But, Fern has been a different baby and I cannot emphasize the different part enough. Fern sleeps. She sleeps naturally, peacefully, without any voodoo, tricks, or trying. She has slept that way since the day she was born and just last week she slept, entirely of her own volition, until the wee hours of the morning with no nursing wake-ups at all. For us, this is HUGE. After a few nights of this slumber-fest, Dean and I began to wonder if moving her from our bed and into a space of her own might mean really restful deep sleep for the whole entire family--after a v e r y l o n g three year hiatus. And, then I remembered the article that I had read so long ago (excerpt from The Joyful Child, Montessori from Birth to Three):
"Every child follows a unique timetable of learning to crawl to those things he has been looking at, so that he may finally handle them. This visual, followed by tactile, exploration is very important for many aspects of human development. If we provide a floor bed or mattress on the floor in a completely safe room—rather than a crib or playpen with bars—the child has a clear view of the surroundings and freedom to explore.

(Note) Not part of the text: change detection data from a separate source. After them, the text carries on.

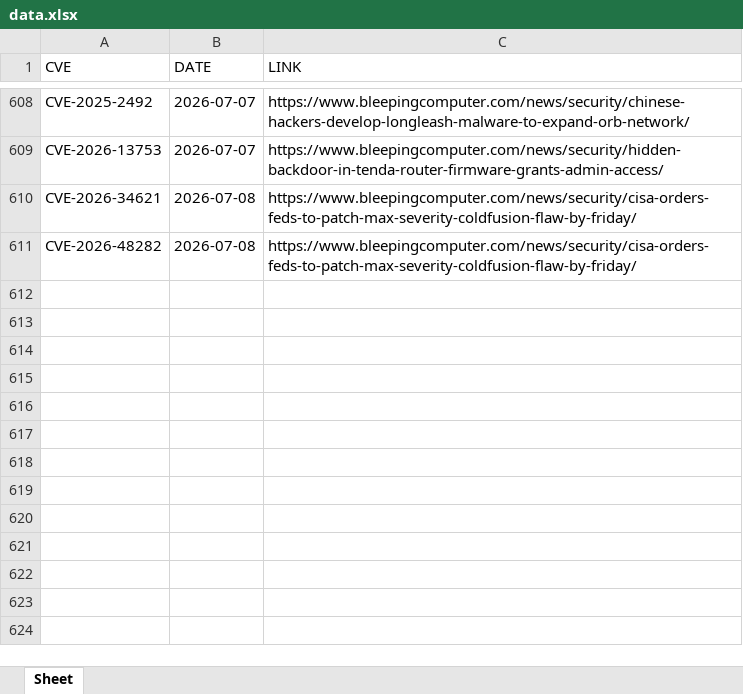
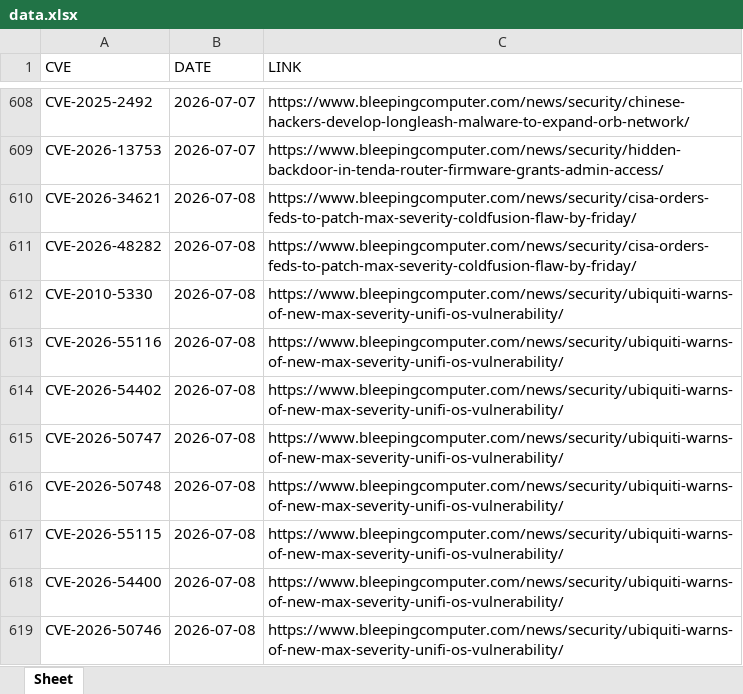
Before and after one commit to thanujbtech-lgtm/bleeping_cve, an Excel workbook: data.xlsx, sheet Sheet, drawn as a sheet; only a part is shown, gaps mark what is left out; values as stored, in another font and other column widths than the file's, no borders; the diff names each change by its address in the sheet, - before the commit and + after, or states it on an @@ line.

```diff
--- a/data.xlsx (sheet Sheet)
+++ b/data.xlsx (sheet Sheet)
+row 612: CVE-2010-5330 | 2026-07-08 | https://www.bleepingcomputer.com/news/security/ubiquiti-warns-of-new-max-severity-unifi-os-vulnerability/
+row 613: CVE-2026-55116 | 2026-07-08 | https://www.bleepingcomputer.com/news/security/ubiquiti-warns-of-new-max-severity-unifi-os-vulnerability/
+row 614: CVE-2026-54402 | 2026-07-08 | https://www.bleepingcomputer.com/news/security/ubiquiti-warns-of-new-max-severity-unifi-os-vulnerability/
+row 615: CVE-2026-50747 | 2026-07-08 | https://www.bleepingcomputer.com/news/security/ubiquiti-warns-of-new-max-severity-unifi-os-vulnerability/
+row 616: CVE-2026-50748 | 2026-07-08 | https://www.bleepingcomputer.com/news/security/ubiquiti-warns-of-new-max-severity-unifi-os-vulnerability/
+row 617: CVE-2026-55115 | 2026-07-08 | https://www.bleepingcomputer.com/news/security/ubiquiti-warns-of-new-max-severity-unifi-os-vulnerability/
+row 618: CVE-2026-54400 | 2026-07-08 | https://www.bleepingcomputer.com/news/security/ubiquiti-warns-of-new-max-severity-unifi-os-vulnerability/
+row 619: CVE-2026-50746 | 2026-07-08 | https://www.bleepingcomputer.com/news/security/ubiquiti-warns-of-new-max-severity-unifi-os-vulnerability/
```
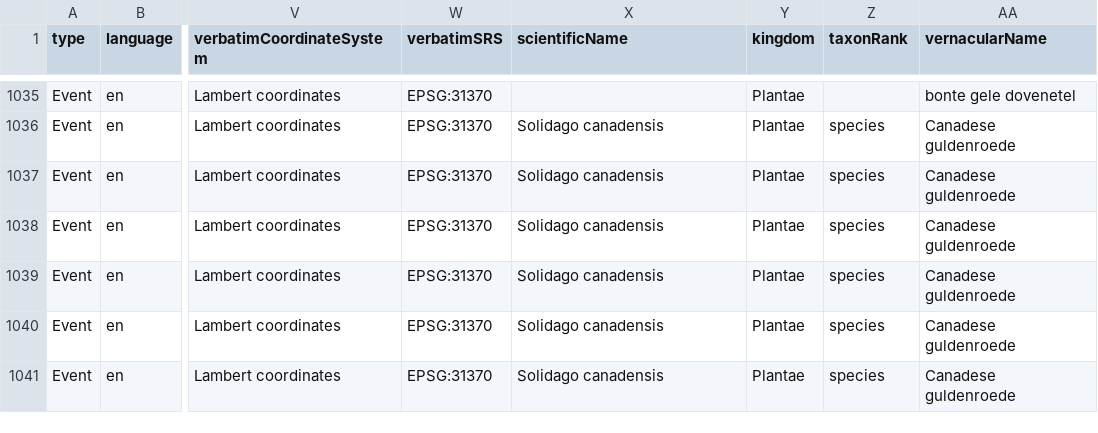
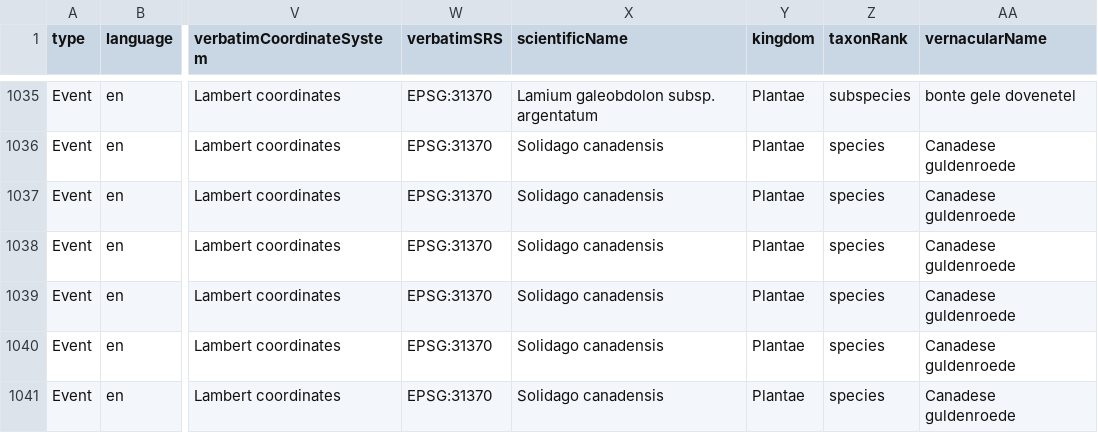
Before and after one commit to riparias/pcm-ias-plants-occurrences, a CSV file: data/processed/occurrence.csv, drawn as a sheet; only a part is shown, gaps mark what is left out; the diff covers the shown part only; the diff names each change by its address in the sheet, - before the commit and + after, or states it on an @@ line.

```diff
--- a/data/processed/occurrence.csv
+++ b/data/processed/occurrence.csv
-X1035 (scientificName): (empty)
+X1035 (scientificName): Lamium galeobdolon subsp. argentatum
-Z1035 (taxonRank): (empty)
+Z1035 (taxonRank): subspecies
```
Also changed, not shown: 37 edited cells elsewhere in this file.
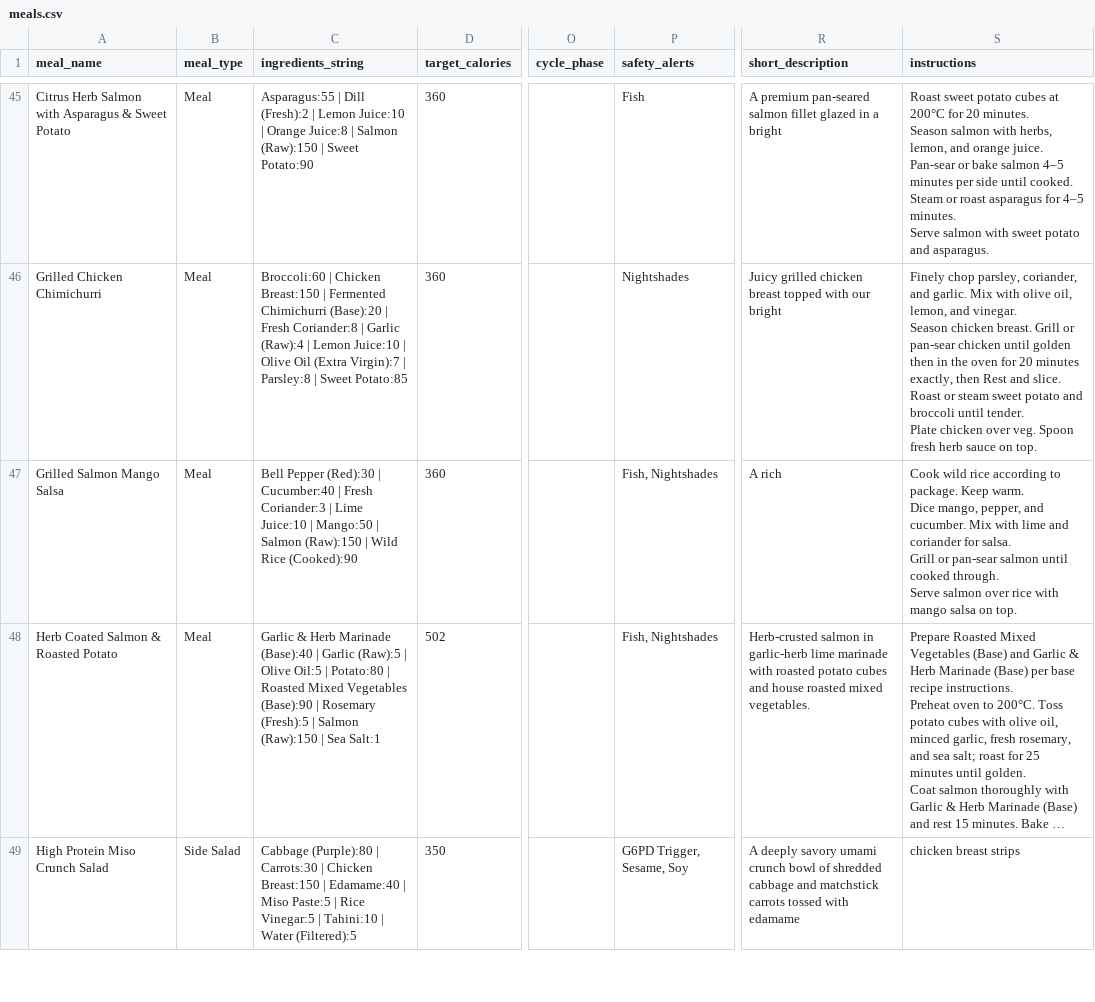
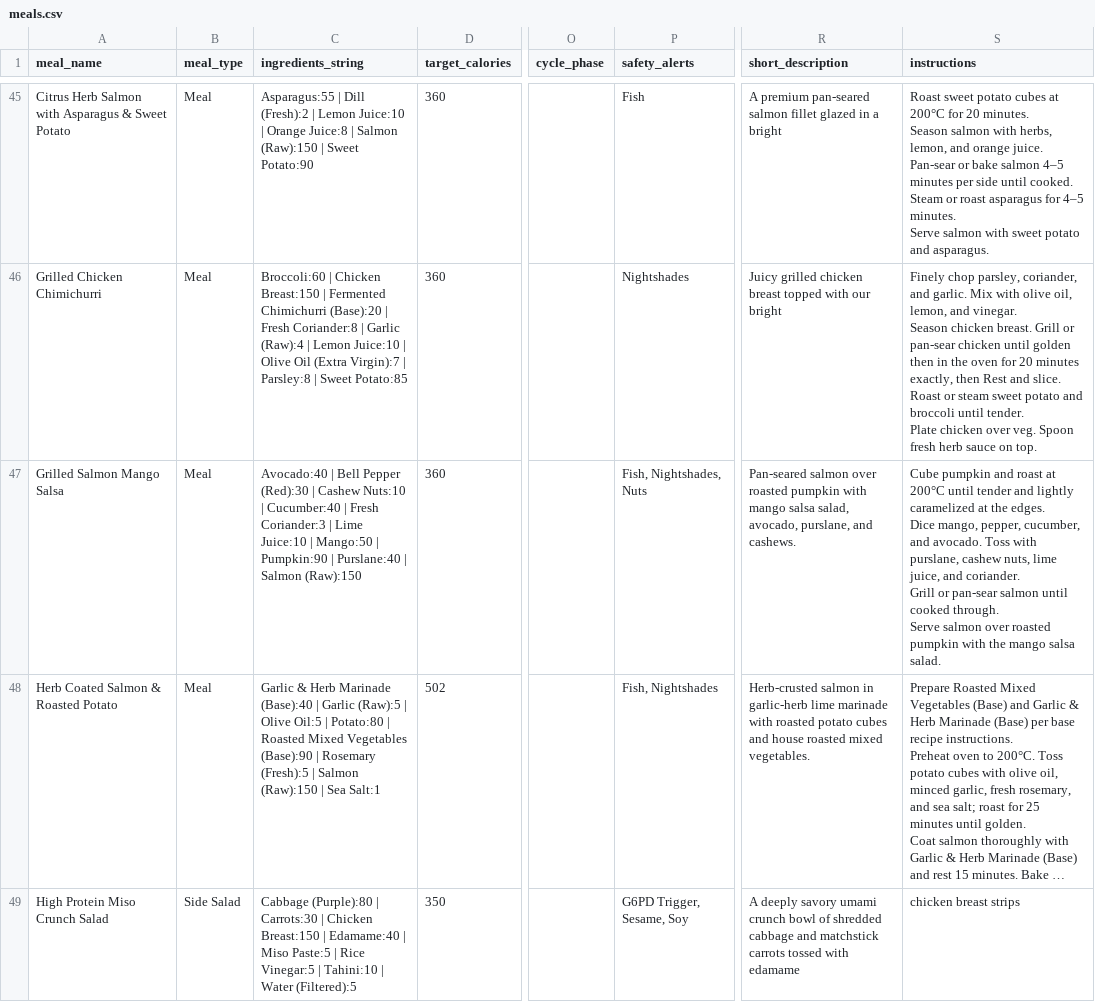
Before and after one commit to nasreenhsaif-eng/meal-craft, a CSV file: database/data/menu/meals.csv, drawn as a sheet; only a part is shown, gaps mark what is left out; long unchanged cells end in …; ↵ is a line break in a cell; the diff covers the shown part only; the diff names each change by its address in the sheet, - before the commit and + after, or states it on an @@ line.

```diff
--- a/database/data/menu/meals.csv
+++ b/database/data/menu/meals.csv
-C47 (ingredients_string): Bell Pepper (Red):30 | Cucumber:40 | Fresh Coriander:3 | Lime Juice:10 | Mango:50 | Salmon (Raw):150 | Wild Rice (Cooked):90
+C47 (ingredients_string): Avocado:40 | Bell Pepper (Red):30 | Cashew Nuts:10 | Cucumber:40 | Fresh Coriander:3 | Lime Juice:10 | Mango:50 | Pumpkin:90 | Purslane:40 | Salmon (Raw):150
-P47 (safety_alerts): Fish, Nightshades
+P47 (safety_alerts): Fish, Nightshades, Nuts
-R47 (short_description): A rich
+R47 (short_description): Pan-seared salmon over roasted pumpkin with mango salsa salad, avocado, purslane, and cashews.
-S47 (instructions): Cook wild rice according to package. Keep warm. ↵ Dice mango, pepper, and cucumber. Mix with lime and coriander for salsa. ↵ Grill or pan-sear salmon until cooked through. ↵ Serve salmon over rice with mango salsa on top.
+S47 (instructions): Cube pumpkin and roast at 200°C until tender and lightly caramelized at the edges. ↵ Dice mango, pepper, cucumber, and avocado. Toss with purslane, cashew nuts, lime juice, and coriander. ↵ Grill or pan-sear salmon until cooked through. ↵ Serve salmon over roasted pumpkin with the mango salsa salad.
```
Also changed, not shown: 4 edited cells elsewhere in this file, 9 other files.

A bed should be one which the baby can get in and out of on his own as soon as he is ready to crawl. The first choice is an adult twin bed mattress on the floor. Besides being an aid to development, this arrangement does a lot to prevent the common problem of crying because of boredom or exhaustion.
It helps to think of this as a whole-room playpen with a baby gate at the doorway and to examine every nook and cranny for interest and safety. If the newborn is going to share a room with parents or siblings we can still provide a large, safe, and interesting environment.
Eventually he will explore the whole room with a gate at the door and then gradually move out into the baby-proofed and baby-interesting remainder of the house.
These are the beginning stages of independence, concentration, movement, self-esteem, decision-making, and balanced, healthful development of body, mind, and spirit."
It couldn't have been better timing, because just this past weekend Fern began to crawl. So, out went the (unused) crib and down went the mattress, onto the floor. Last night was the second night of experimentation and both nights have been the most truly restful in recent memory. But, even more important than continued sleep success, I am moved by how something as simple as this has inspired me to envision the connection of space, sleep and play in a way that fosters independence, confidence and the true freedom to explore, imagine and learn. Because sleep had always been such an "issue" for Noah and us by default, the ability to fathom this kind of autonomous sleep/play environment always seemed beyond all of our abilities to imagine--his, as a sleepless infant and us, as his bewildered and super-exhausted parents. But, after only 9 months of co-sleeping, our little Fern was apparently ready and we recognized the signs.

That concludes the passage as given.